Available data:

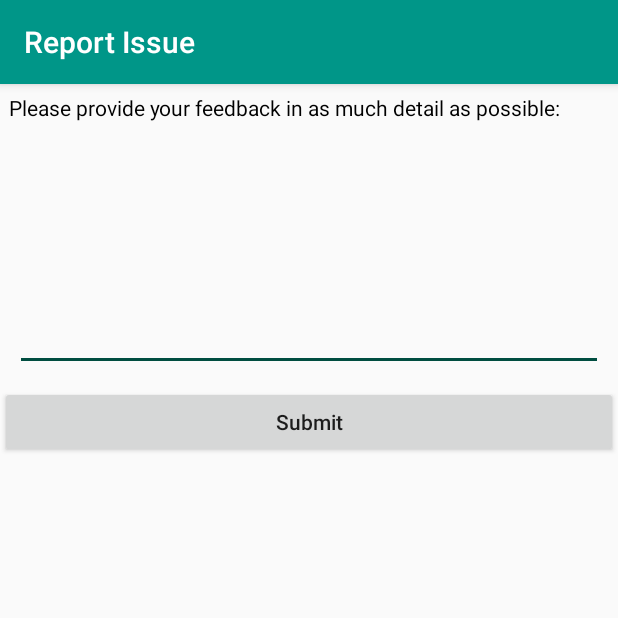
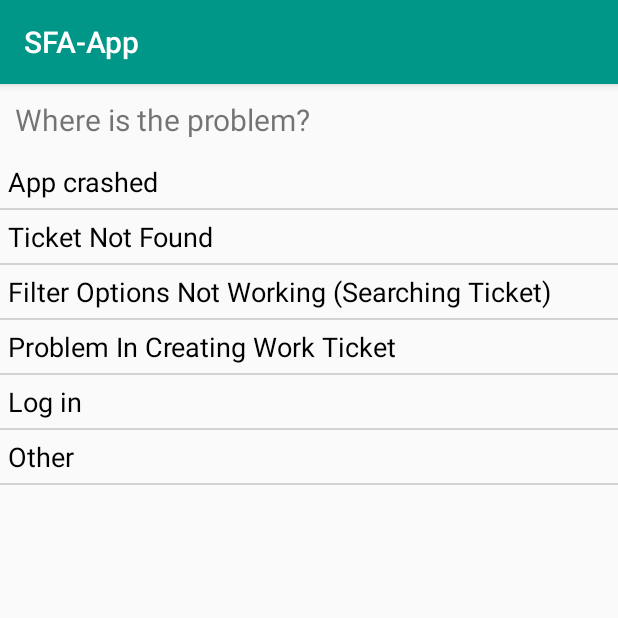
Before and after one commit to samarthgupta1011/SFA-App-mod, an Android app: the HomeActivity screen opened directly, with no data from a screen before it, in the side drawer, after a tap on "Report an issue", on a phone screen of 412 x 824 dp, the top half of it. Run offline under Robolectric (Android 15) with nearby library versions, the light colour scheme and no system bars; our stand-ins replace Volley; network calls fail; 2 statements that could not run were skipped.

Commit message:
report an issue feature added

```diff
--- a/app/src/main/AndroidManifest.xml
+++ b/app/src/main/AndroidManifest.xml
@@ -58,7 +58,7 @@
         <activity android:name=".Activities.TaskDetailsActivity" />
         <activity
             android:name=".Activities.ReportActivity"
-            android:label="Report Issue" />
+            android:label="Report a Problem" />
         <activity
             android:name=".Activities.Settings.SettingsActivity"
             android:label="@string/title_activity_settings"
@@ -69,7 +69,8 @@
         </activity>
         <activity android:name=".Activities.Settings.ChangePassword" />
         <activity android:name=".Activities.Settings.QueryActivity" />
-        <activity android:name=".Activities.Settings.FaqActivity"></activity>
+        <activity android:name=".Activities.Settings.FaqActivity" />
+        <activity android:name=".Activities.ReportTypeListActivity"></activity>
     </application>
 
 </manifest>
--- a/app/src/main/java/com/samarthgupta/sfa_app/Activities/HomeActivity.java
+++ b/app/src/main/java/com/samarthgupta/sfa_app/Activities/HomeActivity.java
@@ -32,7 +32,6 @@ import android.widget.Toast;
 import com.android.volley.Request;
 import com.android.volley.Response;
 import com.android.volley.VolleyError;
-import com.android.volley.toolbox.JsonArrayRequest;
 import com.android.volley.toolbox.JsonObjectRequest;
 import com.android.volley.toolbox.StringRequest;
 import com.android.volley.toolbox.Volley;
@@ -44,7 +43,6 @@ import com.samarthgupta.sfa_app.POJO.Employee;
 import com.samarthgupta.sfa_app.POJO.Notice;
 import com.samarthgupta.sfa_app.R;
 
-import org.json.JSONArray;
 import org.json.JSONException;
 import org.json.JSONObject;
 
@@ -135,7 +133,7 @@ public class HomeActivity extends AppCompatActivity
                 Log.i("NOTICE", response);
                 Notice notices[] = new GsonBuilder().create().fromJson(response, Notice[].class);
                 if (notices.length!=0){
-                    rv.setAdapter(new Home_NoticeAdapter(notices));
+                    rv.setAdapter(new HomeNoticeAdapter(notices));
                     pb.setVisibility(View.GONE);
                     rv.setVisibility(View.VISIBLE);
                     rv.setLayoutManager(new LinearLayoutManager(HomeActivity.this));
@@ -208,7 +206,7 @@ public class HomeActivity extends AppCompatActivity
         } else if (id == R.id.nav_perPage) {
             setperPage();
         } else if (id == R.id.nav_report_issue) {
-            startActivity(new Intent(HomeActivity.this, ReportActivity.class));
+            startActivity(new Intent(HomeActivity.this, ReportTypeListActivity.class));
         } else if (id == R.id.nav_notices) {
             String[] adminNum = new String[]{"9582184794", "7982884321", "9582857833", "9999999999"};
             for (String anAdminNum : adminNum) {
--- /dev/null
+++ b/app/src/main/java/com/samarthgupta/sfa_app/Activities/ReportTypeListActivity.java
@@ -0,0 +1,88 @@
+package com.samarthgupta.sfa_app.Activities;
+
+import android.content.Intent;
+import android.support.v7.app.AppCompatActivity;
+import android.os.Bundle;
+import android.view.View;
+import android.widget.TextView;
+
+import com.samarthgupta.sfa_app.R;
+
+public class ReportTypeListActivity extends AppCompatActivity implements View.OnClickListener {
+    private TextView tv_app_crashing, tv_ticket_not_found, tv_filter_options, tv_creatingWT, tv_login, tv_other;
+    private String problem;
+
+    @Override
+    protected void onCreate(Bundle savedInstanceState) {
+        super.onCreate(savedInstanceState);
+        setContentView(R.layout.activity_report_type_list);
+        tv_app_crashing = (TextView) findViewById(R.id.tv_app_crashing);
+        tv_ticket_not_found = (TextView) findViewById(R.id.tv_ticket_not_found);
+        tv_filter_options = (TextView) findViewById(R.id.tv_ticket_filter);
+        tv_creatingWT = (TextView) findViewById(R.id.tv_creating_WT_problem);
+        tv_login = (TextView) findViewById(R.id.tv_login);
+        tv_other = (TextView) findViewById(R.id.tv_other);
+
+        tv_app_crashing.setOnClickListener(this);
+        tv_ticket_not_found.setOnClickListener(this);
+        tv_filter_options.setOnClickListener(this);
+        tv_creatingWT.setOnClickListener(this);
+        tv_login.setOnClickListener(this);
+        tv_other.setOnClickListener(this);
+//        tv_app_crashing.setOnClickListener(new View.OnClickListener() {
+//            @Override
+//            public void onClick(View view) {
+//                problem = tv_app_crashing.getText().toString() ;
+//            }
+//        });
+//        tv_ticket_not_found.setOnClickListener(new View.OnClickListener() {
+//            @Override
+//            public void onClick(View view) {
+//                problem = tv_ticket_not_found.getText().toString();
+//            }
+//        });
+//        tv_filter_options.setOnClickListener(new View.OnClickListener() {
+//            @Override
+//            public void onClick(View view) {
+//                problem = tv_filter_options.getText().toString();
+//
+//            }
+//        });
+//        tv_creatingWT.setOnClickListener(new View.OnClickListener() {
+//            @Override
+//            public void onClick(View view) {
+//                pro
+//            }
+//        });
+    }
+
+
+    @Override
+    public void onClick(View view) {
+        if (view.getId() == R.id.tv_app_crashing) {
+            problem = tv_app_crashing.getText().toString();
+            reportProblem();
+        } else if (view.getId() == R.id.tv_ticket_not_found) {
+            problem = tv_ticket_not_found.getText().toString();
+            reportProblem();
+        } else if (view.getId() == R.id.tv_ticket_filter) {
+            problem = tv_filter_options.getText().toString();
+            reportProblem();
+        } else if (view.getId() == R.id.tv_creating_WT_problem) {
+            problem = tv_creatingWT.getText().toString();
+            reportProblem();
+        } else if (view.getId() == R.id.tv_login) {
+            problem = tv_login.getText().toString();
+            reportProblem();
+        } else if (view.getId() == R.id.tv_other) {
+            problem = tv_other.getText().toString();
+            reportProblem();
+        }
+    }
+
+    private void reportProblem() {
+        Intent intent = new Intent(ReportTypeListActivity.this, ReportActivity.class);
+        intent.putExtra("prob_type", problem);
+        startActivity(intent);
+    }
+}
--- a/app/src/main/res/layout/activity_report.xml
+++ b/app/src/main/res/layout/activity_report.xml
@@ -15,15 +15,23 @@
         android:textColor="@color/black"/>
 
     <EditText
-        android:id="@+id/editText"
+        android:id="@+id/et_details"
         android:layout_width="match_parent"
         android:layout_height="150dp"
         android:layout_margin="10dp"
         android:ems="10"
-        android:inputType="textMultiLine" />
+        android:inputType="textMultiLine"
+        android:hint="Mention the problem here"/>
     <Button
+        android:id="@+id/bt_report"
         android:layout_width="match_parent"
         android:layout_height="wrap_content"
-        android:text="Submit"
-        android:textAllCaps="false"/>
+        android:text="REPORT"
+        android:textAllCaps="false"
+        android:layout_margin="10sp"
+        android:layout_marginBottom="5sp"
+        android:background="@color/colorBackground"
+        android:textAppearance="@style/Base.TextAppearance.AppCompat.Medium"
+        android:textColor="@color/white"
+        android:textStyle="bold"/>
 </LinearLayout>
--- /dev/null
+++ b/app/src/main/res/layout/activity_report_type_list.xml
@@ -0,0 +1,124 @@
+<?xml version="1.0" encoding="utf-8"?>
+<LinearLayout xmlns:android="http://schemas.android.com/apk/res/android"
+    xmlns:app="http://schemas.android.com/apk/res-auto"
+    xmlns:tools="http://schemas.android.com/tools"
+    android:layout_width="match_parent"
+    android:layout_height="match_parent"
+    android:orientation="vertical"
+    tools:context=".Activities.ReportTypeListActivity">
+
+    <TextView
+        android:layout_width="match_parent"
+        android:layout_height="wrap_content"
+        android:layout_margin="10sp"
+        android:text="Where is the problem? "
+        android:textSize="20sp" />
+
+    <LinearLayout
+        android:layout_width="match_parent"
+        android:layout_height="wrap_content"
+        android:orientation="vertical">
+
+        <TextView
+            android:id="@+id/tv_app_crashing"
+            android:layout_width="match_parent"
+            android:layout_height="wrap_content"
+            android:layout_margin="5sp"
+            android:clickable="true"
+            android:focusable="true"
+            android:text="App crashed"
+            android:textAppearance="@style/Base.TextAppearance.AppCompat.Medium"
+            android:textColor="@color/black"
+            android:background="?attr/selectableItemBackground"/>
+
+        <View
+            android:layout_width="match_parent"
+            android:layout_height="1dp"
+            android:background="@color/grey_view_seperator" />
+
+        <TextView
+            android:id="@+id/tv_ticket_not_found"
+            android:layout_width="match_parent"
+            android:layout_height="wrap_content"
+            android:layout_margin="5sp"
+            android:clickable="true"
+            android:focusable="true"
+            android:text="Ticket Not Found"
+            android:textAppearance="@style/Base.TextAppearance.AppCompat.Medium"
+            android:textColor="@color/black"
+            android:background="?attr/selectableItemBackground"/>
+
+        <View
+            android:layout_width="match_parent"
+            android:layout_height="1dp"
+            android:background="@color/grey_view_seperator" />
+
+        <TextView
+            android:id="@+id/tv_ticket_filter"
+            android:layout_width="match_parent"
+            android:layout_height="wrap_content"
+            android:layout_margin="5sp"
+            android:clickable="true"
+            android:focusable="true"
+            android:text="Filter Options Not Working (Searching Ticket)"
+            android:textAppearance="@style/Base.TextAppearance.AppCompat.Medium"
+            android:textColor="@color/black"
+            android:background="?attr/selectableItemBackground"/>
+
+        <View
+            android:layout_width="match_parent"
+            android:layout_height="1dp"
+            android:background="@color/grey_view_seperator" />
+
+        <TextView
+            android:id="@+id/tv_creating_WT_problem"
+            android:layout_width="match_parent"
+            android:layout_height="wrap_content"
+            android:layout_margin="5sp"
+            android:clickable="true"
+            android:focusable="true"
+            android:text="Problem In Creating Work Ticket"
+            android:textAppearance="@style/Base.TextAppearance.AppCompat.Medium"
+            android:textColor="@color/black"
+            android:background="?attr/selectableItemBackground"/>
+
+        <View
+            android:layout_width="match_parent"
+            android:layout_height="1dp"
+            android:background="@color/grey_view_seperator" />
+
+        <TextView
+            android:id="@+id/tv_login"
+            android:layout_width="match_parent"
+            android:layout_height="wrap_content"
+            android:layout_margin="5sp"
+            android:clickable="true"
+            android:focusable="true"
+            android:text="Log in"
+            android:textAppearance="@style/Base.TextAppearance.AppCompat.Medium"
+            android:textColor="@color/black"
+            android:background="?attr/selectableItemBackground"/>
+
+        <View
+            android:layout_width="match_parent"
+            android:layout_height="1dp"
+            android:background="@color/grey_view_seperator" />
+
+        <TextView
+            android:id="@+id/tv_other"
+            android:layout_width="match_parent"
+            android:layout_height="wrap_content"
+            android:layout_margin="5sp"
+            android:clickable="true"
+            android:focusable="true"
+            android:text="Other"
+            android:textAppearance="@style/Base.TextAppearance.AppCompat.Medium"
+            android:textColor="@color/black"
+            android:background="?attr/selectableItemBackground"/>
+
+        <View
+            android:layout_width="match_parent"
+            android:layout_height="1dp"
+            android:background="@color/grey_view_seperator" />
+    </LinearLayout>
+</LinearLayout>
--- a/app/src/main/res/values/colors.xml
+++ b/app/src/main/res/values/colors.xml
@@ -9,4 +9,5 @@
     <color name="white">#ffffff</color>
     <color name="greenShade">#236036</color>
     <color name="blue">#5e1a80</color>
+    <color name="grey_view_seperator">#D3D3D3</color>
 </resources>
```
Also changed, not shown: app/src/main/java/com/samarthgupta/sfa_app/Activities/HomeNoticeAdapter.java (renamed from app/src/main/java/com/samarthgupta/sfa_app/Activities/Home_NoticeAdapter.java, +2 -8 lines), app/src/main/java/com/samarthgupta/sfa_app/Activities/ReportActivity.java (+86 -0 lines).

Prompt: Whenever a line of the data includes "startActivity", copy that line.

Answer for the task:
-            startActivity(new Intent(HomeActivity.this, ReportActivity.class));
+            startActivity(new Intent(HomeActivity.this, ReportTypeListActivity.class));
+        startActivity(intent);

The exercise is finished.